A GREENOCK woman with epilepsy was left in turmoil after the benefits she has been on for a decade were bizarrely cut off by the government.

Ashley McLoone, 37, from Larkfield, has had the condition all her life but has been suffering frequent seizures ever since high school which have become worse during her thirties.

The young woman says her physical and mental health, ability to find work and financial situation, are all affected ‘immensely’.

She told the Tele she was stunned when, despite her deteriorating condition, benefits bosses recently revoked her payments in the middle of the cost of living crisis.

To mitigate the impact epilepsy has on her, Ashley has been receiving Personal Independence Payment (PIP) as a supporting benefit from the government for the past 10 years.

However, after a recent assessment by a representative of the Department for Work and Pensions (DWP) – who administer the payment – she was told she would no longer be eligible.

Ashley said: “My epilepsy never leaves me, but this assessment said I don’t need enough help to qualify for PIP.

“I had an assessment phone call where I was asked if I can shower myself, how I get around, about things I do in my spare time, and so on.

“I told them everything.

“They then said I had ‘zero points’, which means I am not entitled to help.

“It has been so frustrating.

“I have never had that happen before in all the years of getting it.

“I already don’t get much between my cleaning job – which is only seven hours a week right now – so I really rely on getting the extra money from PIP every month to get by, especially things are so expensive now.

“It also qualifies me for the bus pass I need to get me to work.

“Without PIP I have to pay for public transport, but that is the only way I can get around or to work, because I can’t drive due to my epilepsy and frequent seizures.”

According to the government body, PIP is available to those with a long-term physical or mental health condition or disability who also have ‘difficulty doing certain everyday tasks or getting around because of their condition.’

After Ashley was told that she would not qualify for the supporting payment any longer, she reached out to the Tele and we immediately highlighted her case with benefits bosses.

They then performed a u-turn – stating that Ashley’s case had been reviewed quicker than anticipated and that they had decided to overturn the previous ruling.

They have also decided to bump up her monthly payments and paid back the money that she should have continued receiving all along.

Ashley says she was left ‘really worried’ after being cut off and is now hugely relieved at the sudden change of heart.

She told the Tele how epilepsy affects her day-to-day life.

Ashley said: “The last time I had a seizure was at the start of November during a first date with someone.

“I ended up having five seizures in a row.

“It affects my physical and mental health majorly.

“When I have a seizure, it takes time for me to recover.

“Every day I don’t, it is a constant worry that I could have a seizure anytime.

“I take medication seven days a week, several tablets a day.

“Its come up when applying for jobs, that I could end up with more sick days because of seizures, or that I can’t travel for anything that’s too far away or has unusual hours, because I am so reliant on public transport and their timings.

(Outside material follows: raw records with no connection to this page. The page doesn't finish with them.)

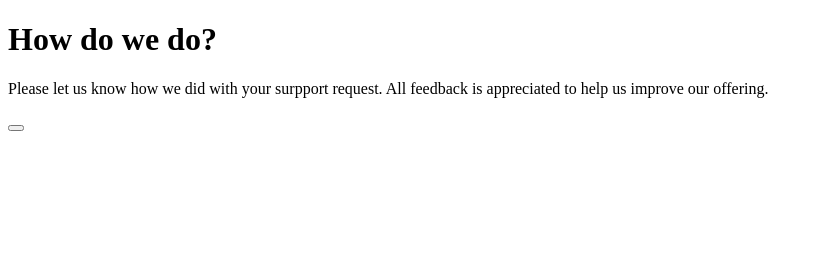
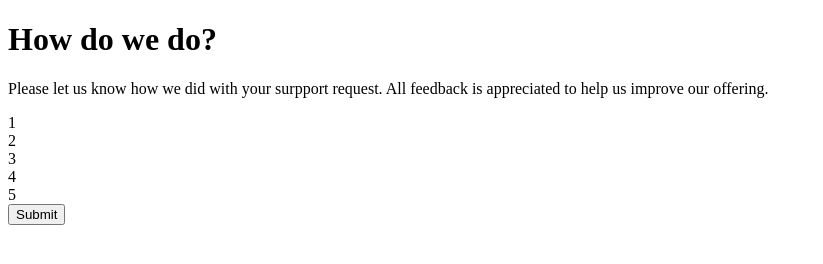
Before and after one commit to janeAnezi/Rate-Us, a plain HTML site: page index.html in a window 1280 px wide. Shown: the whole page, without its empty margins (0-823 px from the left). Drawn offline with Linux system fonts and the light colour scheme.

Commit message:
add grid

```diff
--- a/index.html
+++ b/index.html
@@ -13,9 +13,13 @@
             All feedback is appreciated to help us improve our offering.
         </p>
         <div class="grid">
-
+            <div>1</div>
+            <div>2</div>
+            <div>3</div>
+            <div>4</div>
+            <div>5</div>
         </div>
-        <button></button>
+        <button>Submit</button>
     </div>
 </body>
 </html>
```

“I have also had seizures while working before and have had to take time off to recover from a seizure I had outside of work.”

A spokesperson for the DWP said: “We support millions of people every year and our priority is ensuring they get the help and support to which they are entitled.

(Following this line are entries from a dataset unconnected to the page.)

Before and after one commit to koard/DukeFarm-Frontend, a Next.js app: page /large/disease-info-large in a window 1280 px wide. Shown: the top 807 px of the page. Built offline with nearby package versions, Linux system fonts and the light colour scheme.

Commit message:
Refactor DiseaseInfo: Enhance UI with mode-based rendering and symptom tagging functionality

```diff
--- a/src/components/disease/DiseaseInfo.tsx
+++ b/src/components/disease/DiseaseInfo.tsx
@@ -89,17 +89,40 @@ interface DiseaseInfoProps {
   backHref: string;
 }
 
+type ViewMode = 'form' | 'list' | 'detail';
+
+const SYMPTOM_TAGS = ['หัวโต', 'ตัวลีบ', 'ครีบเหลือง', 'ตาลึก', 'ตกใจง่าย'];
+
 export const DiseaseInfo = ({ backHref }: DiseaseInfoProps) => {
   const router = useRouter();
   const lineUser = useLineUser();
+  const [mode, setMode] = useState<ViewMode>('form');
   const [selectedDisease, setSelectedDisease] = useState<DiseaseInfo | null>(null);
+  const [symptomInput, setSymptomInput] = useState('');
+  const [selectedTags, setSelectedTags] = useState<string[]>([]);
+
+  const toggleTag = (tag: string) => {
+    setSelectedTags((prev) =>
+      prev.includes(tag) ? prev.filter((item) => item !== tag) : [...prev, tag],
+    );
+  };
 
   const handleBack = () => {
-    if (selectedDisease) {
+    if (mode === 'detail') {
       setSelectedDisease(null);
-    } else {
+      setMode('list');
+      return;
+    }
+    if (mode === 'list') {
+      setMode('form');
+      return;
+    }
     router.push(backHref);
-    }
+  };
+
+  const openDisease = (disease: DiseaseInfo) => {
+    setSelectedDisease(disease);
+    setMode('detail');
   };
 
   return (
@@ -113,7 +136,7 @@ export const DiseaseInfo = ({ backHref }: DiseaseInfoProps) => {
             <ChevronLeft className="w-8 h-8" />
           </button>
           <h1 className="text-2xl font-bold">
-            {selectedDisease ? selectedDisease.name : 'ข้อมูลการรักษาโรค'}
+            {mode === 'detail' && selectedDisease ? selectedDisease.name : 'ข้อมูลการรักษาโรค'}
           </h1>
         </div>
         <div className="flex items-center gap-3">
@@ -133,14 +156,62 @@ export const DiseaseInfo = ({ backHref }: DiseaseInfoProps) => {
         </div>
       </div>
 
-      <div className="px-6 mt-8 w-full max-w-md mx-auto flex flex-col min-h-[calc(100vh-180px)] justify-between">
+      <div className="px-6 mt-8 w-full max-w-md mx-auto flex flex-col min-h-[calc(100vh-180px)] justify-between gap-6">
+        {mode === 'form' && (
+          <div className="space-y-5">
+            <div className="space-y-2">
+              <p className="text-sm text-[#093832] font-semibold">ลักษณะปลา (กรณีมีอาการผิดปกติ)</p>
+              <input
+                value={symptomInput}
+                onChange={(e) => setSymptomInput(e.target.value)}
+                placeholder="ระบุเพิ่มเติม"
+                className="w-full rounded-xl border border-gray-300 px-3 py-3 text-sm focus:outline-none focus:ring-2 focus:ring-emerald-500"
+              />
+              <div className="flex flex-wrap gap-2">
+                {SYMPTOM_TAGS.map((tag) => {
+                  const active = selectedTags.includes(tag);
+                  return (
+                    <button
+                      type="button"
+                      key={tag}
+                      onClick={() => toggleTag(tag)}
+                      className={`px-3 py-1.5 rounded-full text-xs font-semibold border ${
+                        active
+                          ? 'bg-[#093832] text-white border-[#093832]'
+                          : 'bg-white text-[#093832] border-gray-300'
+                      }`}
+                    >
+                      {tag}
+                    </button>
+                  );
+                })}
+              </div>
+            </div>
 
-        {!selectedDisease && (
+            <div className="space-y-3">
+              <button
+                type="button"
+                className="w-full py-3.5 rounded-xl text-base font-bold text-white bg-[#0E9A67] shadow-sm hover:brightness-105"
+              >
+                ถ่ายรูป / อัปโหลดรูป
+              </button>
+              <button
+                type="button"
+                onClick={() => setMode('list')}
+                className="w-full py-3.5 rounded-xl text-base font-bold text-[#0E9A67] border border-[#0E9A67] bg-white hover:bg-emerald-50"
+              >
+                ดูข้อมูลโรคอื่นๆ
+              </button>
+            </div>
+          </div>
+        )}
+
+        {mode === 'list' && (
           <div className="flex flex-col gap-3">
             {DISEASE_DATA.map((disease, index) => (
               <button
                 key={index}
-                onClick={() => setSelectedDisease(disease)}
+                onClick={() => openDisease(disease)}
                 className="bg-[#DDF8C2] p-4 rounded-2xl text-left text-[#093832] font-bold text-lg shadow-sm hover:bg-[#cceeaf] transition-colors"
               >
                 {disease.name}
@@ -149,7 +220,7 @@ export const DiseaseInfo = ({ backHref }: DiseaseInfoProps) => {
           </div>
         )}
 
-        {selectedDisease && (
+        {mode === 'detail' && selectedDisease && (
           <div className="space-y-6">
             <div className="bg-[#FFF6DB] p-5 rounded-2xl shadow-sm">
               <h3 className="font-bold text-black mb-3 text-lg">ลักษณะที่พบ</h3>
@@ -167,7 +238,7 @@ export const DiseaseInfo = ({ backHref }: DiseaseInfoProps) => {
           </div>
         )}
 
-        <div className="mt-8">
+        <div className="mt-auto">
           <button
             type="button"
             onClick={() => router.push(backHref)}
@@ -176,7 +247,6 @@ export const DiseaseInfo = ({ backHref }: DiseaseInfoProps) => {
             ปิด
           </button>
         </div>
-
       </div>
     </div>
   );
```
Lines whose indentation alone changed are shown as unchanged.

“Following a mandatory reconsideration, Ms McLoone has now been re-awarded PIP and all arrears due to her will be issued overnight.”

*Epilepsy Action offer guidance on welfare and benefits, as well as other support for anyone with epilepsy and can be contacted on their free 0808 800 5050 helpline or by visiting epilepsy.org.uk


Source: greenocktelegraph.co.uk